Almost every type of job needs effective problem solvers at the helm. Expert strategists are more independent, think critically, and are less likely to make mistakes once they have become accustomed to their role. A few traits great problem-solvers share include the following.
Seeing Problems as Growth Opportunities
Some of the best problem solvers are the people who keep a positive attitude. In difficult situations, this often manifests itself as a willingness to see the potential benefits of a problem which has arisen.
Those who see a difficult situation or time as a growth opportunity are not only better equipped to handle the crisis (as they are not bogged down by its gravity), they are people who use each situation to better prepare themselves for the next. People who think this way continually improve themselves as problem solvers and employees.
Working With Others to Tackle the Issue
Those who are willing to use every resource available to correct a situation are often the most successful in finding a solution. Many times, if a problem arises within a company, employees may be inclined to address it on their own. This can be due to a desire for credit or a lack of faith in their co-workers or organization.
Neither of these traits, however, are positive in the long run. Yes, it is nice to have a star employee. It is far better, however, to have a team consisting of solid people who rely on each other for the benefit of the organization. When assessing a problem, it is best to realize that though you may be perfectly competent, there is always someone whose expertise outshines your own in one area or another. Tapping into those resources is a sign of intelligence and strength.
Defining the Problem in a Clear and Reasonable Way
People who see a problem as an insurmountable obstacle or an excuse to generate gossip are rarely proactive about fixing the issue. Therefore, when confronted with a problem, the best course of action is always to view it in a logical and reasonable way. Maybe it shouldn’t have happened in the first place. Maybe someone dropped the ball. Focusing on things of that nature, though, only grows the issue. Great problem solvers can recognize a situation for what it is and keep their emotions out of the way while addressing it.

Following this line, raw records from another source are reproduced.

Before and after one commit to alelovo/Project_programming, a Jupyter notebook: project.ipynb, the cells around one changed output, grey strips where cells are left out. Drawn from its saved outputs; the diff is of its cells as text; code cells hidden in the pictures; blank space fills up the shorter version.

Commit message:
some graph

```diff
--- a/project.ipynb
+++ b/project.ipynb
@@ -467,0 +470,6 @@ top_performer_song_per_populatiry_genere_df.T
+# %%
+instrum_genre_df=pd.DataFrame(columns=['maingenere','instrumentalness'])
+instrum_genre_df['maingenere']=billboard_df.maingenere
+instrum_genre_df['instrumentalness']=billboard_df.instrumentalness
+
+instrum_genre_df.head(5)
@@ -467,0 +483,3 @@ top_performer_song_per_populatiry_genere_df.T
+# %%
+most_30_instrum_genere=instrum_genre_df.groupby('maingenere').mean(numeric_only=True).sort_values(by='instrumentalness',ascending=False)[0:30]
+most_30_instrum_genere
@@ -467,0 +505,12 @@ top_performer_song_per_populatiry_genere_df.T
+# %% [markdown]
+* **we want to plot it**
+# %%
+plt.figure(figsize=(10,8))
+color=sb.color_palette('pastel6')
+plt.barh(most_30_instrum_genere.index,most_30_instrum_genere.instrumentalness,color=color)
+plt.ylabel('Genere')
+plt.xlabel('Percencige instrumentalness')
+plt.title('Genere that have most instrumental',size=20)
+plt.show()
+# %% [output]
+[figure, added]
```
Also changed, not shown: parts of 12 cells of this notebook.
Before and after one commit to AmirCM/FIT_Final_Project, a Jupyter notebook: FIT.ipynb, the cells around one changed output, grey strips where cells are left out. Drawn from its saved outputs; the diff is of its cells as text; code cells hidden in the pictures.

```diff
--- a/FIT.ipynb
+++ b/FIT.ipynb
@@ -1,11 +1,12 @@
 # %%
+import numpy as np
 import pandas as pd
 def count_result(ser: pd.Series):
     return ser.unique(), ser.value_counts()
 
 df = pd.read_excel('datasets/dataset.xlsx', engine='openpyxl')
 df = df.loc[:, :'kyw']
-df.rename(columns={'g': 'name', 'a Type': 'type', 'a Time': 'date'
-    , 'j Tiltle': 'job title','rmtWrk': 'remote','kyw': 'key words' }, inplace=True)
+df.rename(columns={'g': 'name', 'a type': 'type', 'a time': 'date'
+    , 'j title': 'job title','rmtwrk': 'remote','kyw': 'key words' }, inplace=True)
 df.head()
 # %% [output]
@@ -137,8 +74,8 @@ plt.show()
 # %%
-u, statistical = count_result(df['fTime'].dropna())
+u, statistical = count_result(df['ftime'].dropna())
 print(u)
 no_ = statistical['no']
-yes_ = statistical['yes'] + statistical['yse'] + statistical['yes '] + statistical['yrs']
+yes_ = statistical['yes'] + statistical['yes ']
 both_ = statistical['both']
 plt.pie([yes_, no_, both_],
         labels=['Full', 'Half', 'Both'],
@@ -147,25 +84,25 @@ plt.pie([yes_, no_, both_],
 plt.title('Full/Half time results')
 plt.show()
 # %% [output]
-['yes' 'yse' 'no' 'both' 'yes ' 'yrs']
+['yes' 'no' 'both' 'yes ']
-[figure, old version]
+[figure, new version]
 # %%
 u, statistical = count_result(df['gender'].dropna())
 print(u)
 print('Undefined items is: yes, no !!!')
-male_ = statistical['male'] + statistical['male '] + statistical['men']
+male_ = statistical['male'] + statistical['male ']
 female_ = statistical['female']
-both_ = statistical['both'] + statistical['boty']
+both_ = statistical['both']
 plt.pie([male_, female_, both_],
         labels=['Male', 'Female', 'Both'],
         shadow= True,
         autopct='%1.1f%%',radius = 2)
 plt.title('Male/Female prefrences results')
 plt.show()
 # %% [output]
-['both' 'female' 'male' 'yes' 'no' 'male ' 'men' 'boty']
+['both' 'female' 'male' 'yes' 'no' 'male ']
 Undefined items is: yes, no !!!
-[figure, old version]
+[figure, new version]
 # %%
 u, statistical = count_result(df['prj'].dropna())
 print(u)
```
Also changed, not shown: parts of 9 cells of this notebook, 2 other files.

When looking at potential candidates for a position, analyze and question them on some of the most difficult problems they’ve faced professionally. If they mention working with others in the organization, remain calm and collected, and are willing to admit they